[Start of section]

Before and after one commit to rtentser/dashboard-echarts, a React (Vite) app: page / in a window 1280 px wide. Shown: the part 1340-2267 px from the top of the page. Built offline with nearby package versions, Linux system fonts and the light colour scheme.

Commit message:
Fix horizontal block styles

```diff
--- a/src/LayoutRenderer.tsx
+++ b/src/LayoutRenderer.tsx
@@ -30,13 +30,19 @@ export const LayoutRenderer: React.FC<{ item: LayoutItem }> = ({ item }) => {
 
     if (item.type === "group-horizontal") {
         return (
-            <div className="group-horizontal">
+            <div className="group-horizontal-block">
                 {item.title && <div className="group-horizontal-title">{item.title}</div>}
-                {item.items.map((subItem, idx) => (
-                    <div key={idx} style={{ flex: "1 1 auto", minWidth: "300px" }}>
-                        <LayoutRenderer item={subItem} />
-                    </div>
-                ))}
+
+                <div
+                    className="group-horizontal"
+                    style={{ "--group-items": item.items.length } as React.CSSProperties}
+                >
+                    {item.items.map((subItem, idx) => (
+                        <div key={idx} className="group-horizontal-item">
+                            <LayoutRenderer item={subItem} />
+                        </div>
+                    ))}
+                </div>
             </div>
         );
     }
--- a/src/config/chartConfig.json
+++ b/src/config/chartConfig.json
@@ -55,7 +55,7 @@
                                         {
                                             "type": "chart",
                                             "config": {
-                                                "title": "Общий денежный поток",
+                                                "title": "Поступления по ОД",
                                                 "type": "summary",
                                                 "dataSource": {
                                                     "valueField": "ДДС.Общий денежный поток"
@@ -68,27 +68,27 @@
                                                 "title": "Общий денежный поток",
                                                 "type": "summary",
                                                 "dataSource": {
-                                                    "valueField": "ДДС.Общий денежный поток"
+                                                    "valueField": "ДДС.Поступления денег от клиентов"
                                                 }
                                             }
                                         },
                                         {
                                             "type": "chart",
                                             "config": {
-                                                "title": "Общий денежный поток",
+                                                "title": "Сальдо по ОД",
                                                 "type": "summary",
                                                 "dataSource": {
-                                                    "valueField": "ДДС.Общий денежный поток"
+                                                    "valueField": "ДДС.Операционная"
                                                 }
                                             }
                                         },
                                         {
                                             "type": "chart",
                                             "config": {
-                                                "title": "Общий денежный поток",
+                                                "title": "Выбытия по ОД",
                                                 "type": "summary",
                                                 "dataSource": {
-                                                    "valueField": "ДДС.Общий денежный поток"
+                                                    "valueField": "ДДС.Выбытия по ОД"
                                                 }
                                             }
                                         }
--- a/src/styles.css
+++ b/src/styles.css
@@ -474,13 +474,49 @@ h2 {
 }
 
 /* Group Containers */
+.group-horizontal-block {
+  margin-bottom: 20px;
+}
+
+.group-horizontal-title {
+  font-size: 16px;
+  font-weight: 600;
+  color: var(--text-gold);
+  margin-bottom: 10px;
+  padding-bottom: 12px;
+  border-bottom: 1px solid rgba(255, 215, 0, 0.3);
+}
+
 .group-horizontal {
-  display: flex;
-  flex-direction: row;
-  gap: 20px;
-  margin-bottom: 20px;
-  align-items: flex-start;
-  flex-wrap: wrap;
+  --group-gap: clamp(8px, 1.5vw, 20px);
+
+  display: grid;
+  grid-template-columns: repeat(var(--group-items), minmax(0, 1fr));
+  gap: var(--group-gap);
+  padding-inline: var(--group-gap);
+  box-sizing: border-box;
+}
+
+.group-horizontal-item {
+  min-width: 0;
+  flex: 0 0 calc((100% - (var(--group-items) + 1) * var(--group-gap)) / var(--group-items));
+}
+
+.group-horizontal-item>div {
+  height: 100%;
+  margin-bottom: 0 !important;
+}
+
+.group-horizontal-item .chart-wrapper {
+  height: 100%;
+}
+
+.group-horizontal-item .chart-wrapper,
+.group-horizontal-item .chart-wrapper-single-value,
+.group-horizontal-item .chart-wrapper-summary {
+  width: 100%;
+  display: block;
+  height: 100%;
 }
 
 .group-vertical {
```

[End of section]

- What this task involves -
The expected result is every record above, duplicated exactly.

- Reply to the exercise -
Before and after one commit to rtentser/dashboard-echarts, a React (Vite) app: page / in a window 1280 px wide. Shown: the part 1340-2267 px from the top of the page. Built offline with nearby package versions, Linux system fonts and the light colour scheme.

Commit message:
Fix horizontal block styles

```diff
--- a/src/LayoutRenderer.tsx
+++ b/src/LayoutRenderer.tsx
@@ -30,13 +30,19 @@ export const LayoutRenderer: React.FC<{ item: LayoutItem }> = ({ item }) => {
 
     if (item.type === "group-horizontal") {
         return (
-            <div className="group-horizontal">
+            <div className="group-horizontal-block">
                 {item.title && <div className="group-horizontal-title">{item.title}</div>}
-                {item.items.map((subItem, idx) => (
-                    <div key={idx} style={{ flex: "1 1 auto", minWidth: "300px" }}>
-                        <LayoutRenderer item={subItem} />
-                    </div>
-                ))}
+
+                <div
+                    className="group-horizontal"
+                    style={{ "--group-items": item.items.length } as React.CSSProperties}
+                >
+                    {item.items.map((subItem, idx) => (
+                        <div key={idx} className="group-horizontal-item">
+                            <LayoutRenderer item={subItem} />
+                        </div>
+                    ))}
+                </div>
             </div>
         );
     }
--- a/src/config/chartConfig.json
+++ b/src/config/chartConfig.json
@@ -55,7 +55,7 @@
                                         {
                                             "type": "chart",
                                             "config": {
-                                                "title": "Общий денежный поток",
+                                                "title": "Поступления по ОД",
                                                 "type": "summary",
                                                 "dataSource": {
                                                     "valueField": "ДДС.Общий денежный поток"
@@ -68,27 +68,27 @@
                                                 "title": "Общий денежный поток",
                                                 "type": "summary",
                                                 "dataSource": {
-                                                    "valueField": "ДДС.Общий денежный поток"
+                                                    "valueField": "ДДС.Поступления денег от клиентов"
                                                 }
                                             }
                                         },
                                         {
                                             "type": "chart",
                                             "config": {
-                                                "title": "Общий денежный поток",
+                                                "title": "Сальдо по ОД",
                                                 "type": "summary",
                                                 "dataSource": {
-                                                    "valueField": "ДДС.Общий денежный поток"
+                                                    "valueField": "ДДС.Операционная"
                                                 }
                                             }
                                         },
                                         {
                                             "type": "chart",
                                             "config": {
-                                                "title": "Общий денежный поток",
+                                                "title": "Выбытия по ОД",
                                                 "type": "summary",
                                                 "dataSource": {
-                                                    "valueField": "ДДС.Общий денежный поток"
+                                                    "valueField": "ДДС.Выбытия по ОД"
                                                 }
                                             }
                                         }
--- a/src/styles.css
+++ b/src/styles.css
@@ -474,13 +474,49 @@ h2 {
 }
 
 /* Group Containers */
+.group-horizontal-block {
+  margin-bottom: 20px;
+}
+
+.group-horizontal-title {
+  font-size: 16px;
+  font-weight: 600;
+  color: var(--text-gold);
+  margin-bottom: 10px;
+  padding-bottom: 12px;
+  border-bottom: 1px solid rgba(255, 215, 0, 0.3);
+}
+
 .group-horizontal {
-  display: flex;
-  flex-direction: row;
-  gap: 20px;
-  margin-bottom: 20px;
-  align-items: flex-start;
-  flex-wrap: wrap;
+  --group-gap: clamp(8px, 1.5vw, 20px);
+
+  display: grid;
+  grid-template-columns: repeat(var(--group-items), minmax(0, 1fr));
+  gap: var(--group-gap);
+  padding-inline: var(--group-gap);
+  box-sizing: border-box;
+}
+
+.group-horizontal-item {
+  min-width: 0;
+  flex: 0 0 calc((100% - (var(--group-items) + 1) * var(--group-gap)) / var(--group-items));
+}
+
+.group-horizontal-item>div {
+  height: 100%;
+  margin-bottom: 0 !important;
+}
+
+.group-horizontal-item .chart-wrapper {
+  height: 100%;
+}
+
+.group-horizontal-item .chart-wrapper,
+.group-horizontal-item .chart-wrapper-single-value,
+.group-horizontal-item .chart-wrapper-summary {
+  width: 100%;
+  display: block;
+  height: 100%;
 }
 
 .group-vertical {
```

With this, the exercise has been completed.